■ Records provided

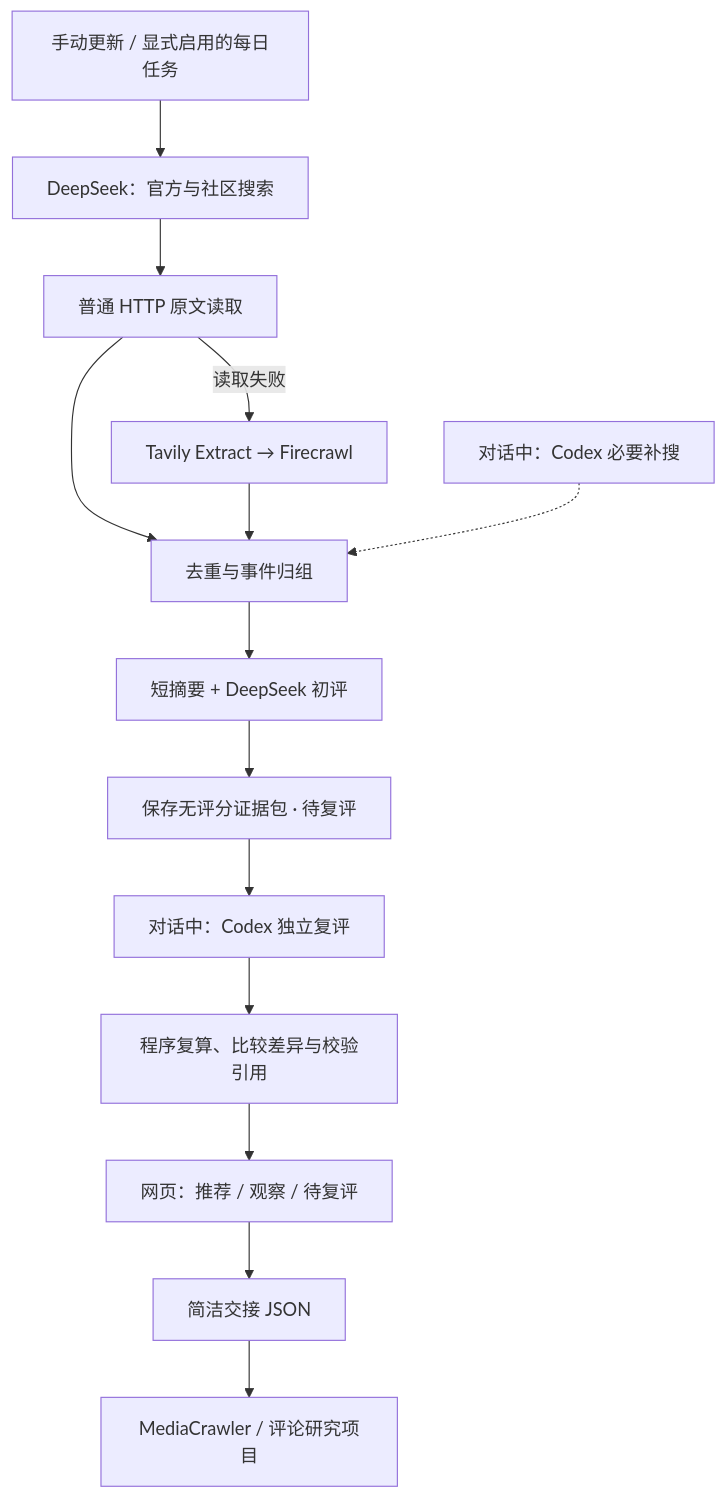
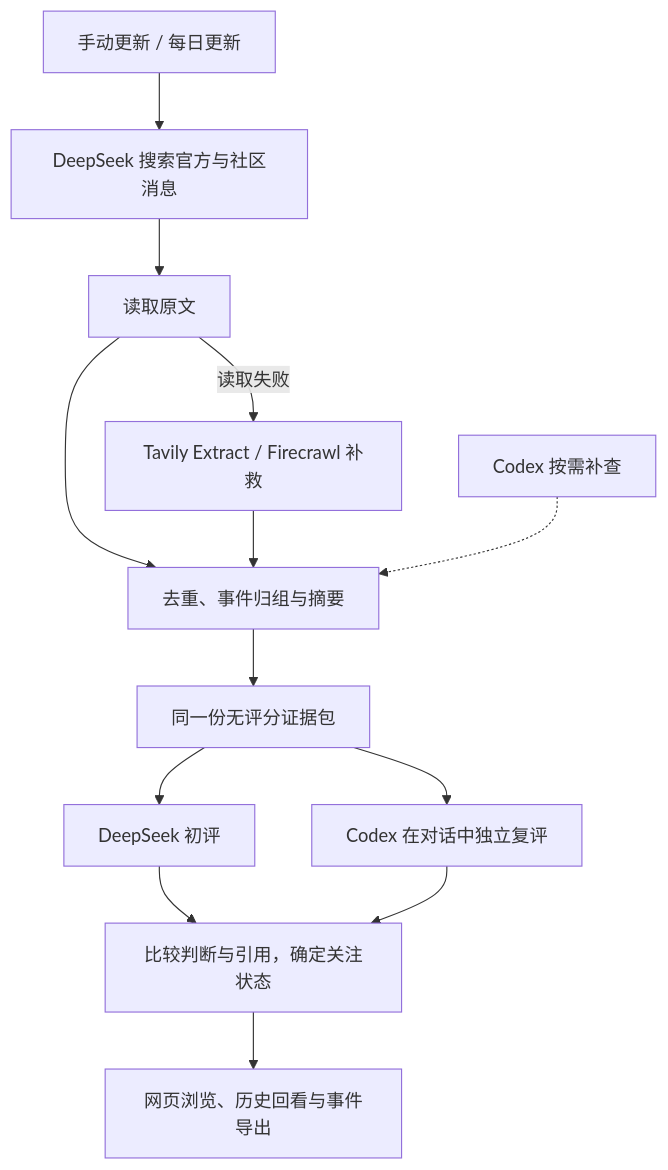
The diagram in README.md (x736260980-ui/game-event-radar), drawn with Mermaid before and after one commit. The commit also changed other lines of this file and 6 other files, not shown here.

````diff
--- a/README.md
+++ b/README.md
@@ -35,16 +28,15 @@
 ```mermaid
 flowchart TD
-    A[手动更新 / 显式启用的每日任务] --> B[DeepSeek：官方与社区搜索]
-    B --> C[普通 HTTP 原文读取]
-    C -->|读取失败| D[Tavily Extract → Firecrawl]
-    C --> E[去重与事件归组]
+    A[手动更新 / 每日更新] --> B[DeepSeek 搜索官方与社区消息]
+    B --> C[读取原文]
+    C -->|读取失败| D[Tavily Extract / Firecrawl 补救]
+    C --> E[去重、事件归组与摘要]
     D --> E
-    E --> F[短摘要 + DeepSeek 初评]
-    F --> G[保存无评分证据包 · 待复评]
-    G --> H[对话中：Codex 独立复评]
-    H --> I[程序复算、比较差异与校验引用]
-    I --> J[网页：推荐 / 观察 / 待复评]
-    J --> K[简洁交接 JSON]
-    K --> L[MediaCrawler / 评论研究项目]
-    M[对话中：Codex 必要补搜] -.-> E
+    F[Codex 按需补查] -.-> E
+    E --> G[同一份无评分证据包]
+    G --> H[DeepSeek 初评]
+    G --> I[Codex 在对话中独立复评]
+    H --> J[比较判断与引用，确定关注状态]
+    I --> J
+    J --> K[网页浏览、历史回看与事件导出]
 ```
````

■ Your objective
Begin at the line above that has "H --> I[程序复算、比较差异与校验引用]" and stop after the line that has "J --> K[网页浏览、历史回看与事件导出]", copying each line exactly and adding nothing else.

■ Solution
-    H --> I[程序复算、比较差异与校验引用]
-    I --> J[网页：推荐 / 观察 / 待复评]
-    J --> K[简洁交接 JSON]
-    K --> L[MediaCrawler / 评论研究项目]
-    M[对话中：Codex 必要补搜] -.-> E
+    F[Codex 按需补查] -.-> E
+    E --> G[同一份无评分证据包]
+    G --> H[DeepSeek 初评]
+    G --> I[Codex 在对话中独立复评]
+    H --> J[比较判断与引用，确定关注状态]
+    I --> J
+    J --> K[网页浏览、历史回看与事件导出]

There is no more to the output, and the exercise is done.